The town is dominated by the 13th century Agia Mavra fortress, reinforced by the Venetians but today only a shadow of its former self having suffered greatly from earthquake tremors.
It was an earthquake in 1948 that brought extensive rebuilding in a wide variety of architectural styles with many houses having brightly painted upper floors of built of wood.
The main shopping street of Lefkada is pedestrianised and runs from the central square to the port with plenty of tavernas and bars clustered near the harbour end.
The large harbour is well sheltered and a newly built marina has around 600 berths. Beyond the marina lies a huge lagoon and beyond that lies the beach area to the north-west.
The beach strip is mainly pebble and shingle, stretching for several kilometres, with Agios Ioannis and Yira beaches the best with shingle and sand backed by low dunes and windmills.
Conditions here are ideal for windsurfers and several clubs are based on the exposed coast.

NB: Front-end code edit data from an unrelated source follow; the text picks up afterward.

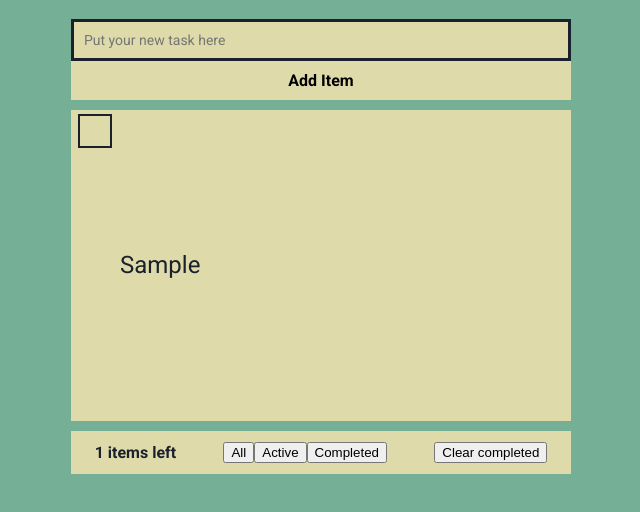
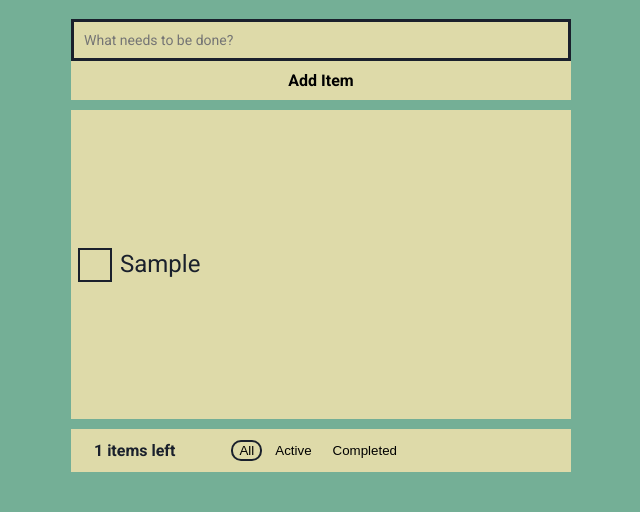
Before and after one commit to artrnh/todo, a React app: page / in a window 1280 px wide. Both pictures are taken after typing "Sample" into the empty fields and a click on the button "Add Item". Shown: the part 162-674 px from the top of the page, without its empty margins (319-959 px from the left). Built offline with nearby package versions, Linux system fonts and the light colour scheme.

Commit message:
all done except localStorage and live search

```diff
--- a/public/index.html
+++ b/public/index.html
@@ -4,7 +4,7 @@
     <meta charset="utf-8">
     <meta name="viewport" content="width=device-width, initial-scale=1, shrink-to-fit=no">
     <link rel="manifest" href="%PUBLIC_URL%/manifest.json">
-    <title>TODO App</title>
+    <title>To-Do App</title>
   </head>
   <body>
     <noscript>
--- a/src/components/AddItem.js
+++ b/src/components/AddItem.js
@@ -23,7 +23,7 @@ export default class AddItem extends Component {
         <input
           className="addInput"
           type="text"
-          placeholder="Put your new task here"
+          placeholder="What needs to be done?"
           value={this.props.addText}
           onChange={this.handleAddTextChange}
         />
--- a/src/components/ItemsTableFilters.css
+++ b/src/components/ItemsTableFilters.css
@@ -10,3 +10,36 @@
 .itemsLeft {
   font-weight: 700;
 }
+
+.activeView {
+  margin-left: 10px;
+}
+
+.activeView button {
+  outline: 0;
+  border: 2px solid transparent;
+  border-radius: 10px;
+  background-color: transparent;
+}
+
+.activeView button:not(:last-child) {
+  margin-right: 5px;
+}
+
+.activeView button:hover {
+  cursor: pointer;
+}
+
+.clearCompleted {
+  display: inline;
+  visibility: hidden;
+  padding: 0;
+  background-color: transparent;
+  border: none;
+  outline: none;
+}
+
+.clearCompleted:hover {
+  cursor: pointer;
+  text-decoration: underline;
+}
--- a/src/components/ItemsTableFilters.js
+++ b/src/components/ItemsTableFilters.js
@@ -28,16 +28,25 @@ export default class ItemsTableFilters extends Component {
   }
 
   render() {
+    const activeItems = this.props.items.filter(item => item.done === false).length;
+    const clearCompletedStyles = this.props.items.filter(item => item.done === true).length !== 0 ? { visibility: 'visible' } : {};
+
+    const filterBtnBorder = { borderWidth: '2px', borderStyle: 'solid', borderColor: '#1A202C' };
+    const allStyles = this.props.activeView === 'all' ? filterBtnBorder : {};
+    const activeStyles = this.props.activeView === 'active' ? filterBtnBorder : {};
+    const completedStyles = this.props.activeView === 'completed' ? filterBtnBorder : {};
+
     if (!this.props.items.length) return <div></div>;
+
     return (
       <div className='filters'>
-        <span className='itemsLeft'>{this.props.itemsCount} items left</span>
-        <div>
-          <button onClick={this.handleAllFilter}>All</button>
-          <button onClick={this.handleActiveFilter}>Active</button>
-          <button onClick={this.handleCompletedFilter}>Completed</button>
+        <span className='itemsLeft'>{activeItems} items left</span>
+        <div className='activeView'>
+          <button style={allStyles} onClick={this.handleAllFilter}>All</button>
+          <button style={activeStyles} onClick={this.handleActiveFilter}>Active</button>
+          <button style={completedStyles} onClick={this.handleCompletedFilter}>Completed</button>
         </div>
-        <button onClick={this.handleClearCompleted}>Clear completed</button>
+        <button style={clearCompletedStyles} className='clearCompleted' onClick={this.handleClearCompleted}>Clear completed</button>
       </div>
     );
   }
--- a/src/components/TodoItem.css
+++ b/src/components/TodoItem.css
@@ -23,7 +23,7 @@
 }
 
 .checkTd button img {
-  visibility: hidden;
+  display: none;
 }
 
 .task {
--- a/src/components/TodoItem.js
+++ b/src/components/TodoItem.js
@@ -21,7 +21,7 @@ export default class TodoItem extends Component {
 
   render() {
     const doneBtnStyles = this.props.item.done  ? { borderColor: '#74AF96' } : {};
-    const doneImgStyles = this.props.item.done  ? { visibility: 'visible' } : {};
+    const doneImgStyles = this.props.item.done  ? { display: 'block' } : {};
     const doneTaskStyles = this.props.item.done ? { textDecoration: 'line-through', color: '#747E80' } : {};
     return (
       <tr className="row">
--- a/src/containers/ItemsTable.js
+++ b/src/containers/ItemsTable.js
@@ -27,7 +27,6 @@ export default class ItemsTable extends Component {
 
   render() {
     let items = this.props.items;
-    let itemsCount = items.filter(item => item.done === false).length;
     switch (this.state.activeView) {
       case 'all':
       default:
@@ -58,7 +57,7 @@ export default class ItemsTable extends Component {
         </table>
         <ItemsTableFilters
           items={this.props.items}
-          itemsCount={itemsCount}
+          activeView={this.state.activeView}
           onAll={this.handleAllFilter}
           onActive={this.handleActiveFilter}
           onCompleted={this.handleCompletedFilter}
```
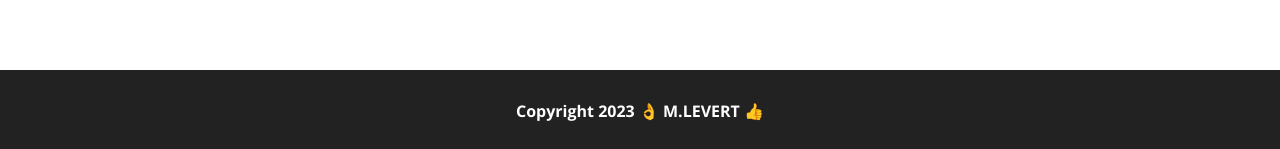
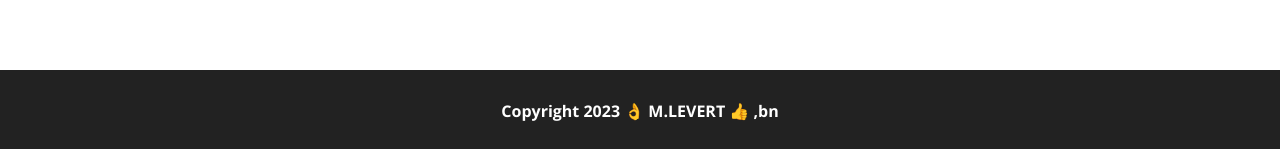
Before and after one commit to lakhdhermarouani/cafe-lak, a plain HTML site: page contact.html in a window 1280 px wide. Shown: the part 807-956 px from the top of the page. Drawn offline with nearby package versions, Linux system fonts and the light colour scheme.

Commit message:
mise en place footer

```diff
--- a/contact.html
+++ b/contact.html
@@ -43,7 +43,7 @@
 
 
 <footer>
-  Copyright 2023 👌 M.LEVERT 👍
+  Copyright 2023 👌 M.LEVERT 👍 ,bn
 </footer>
 </body>
 </html>
```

Kastro beach is popular with the locals while Amoglosa beach is a long strip of sand near the lighthouse.
Lefkas Town is noted for its cultural events with an arts festival in August, a good archaeological museum and several fine churches.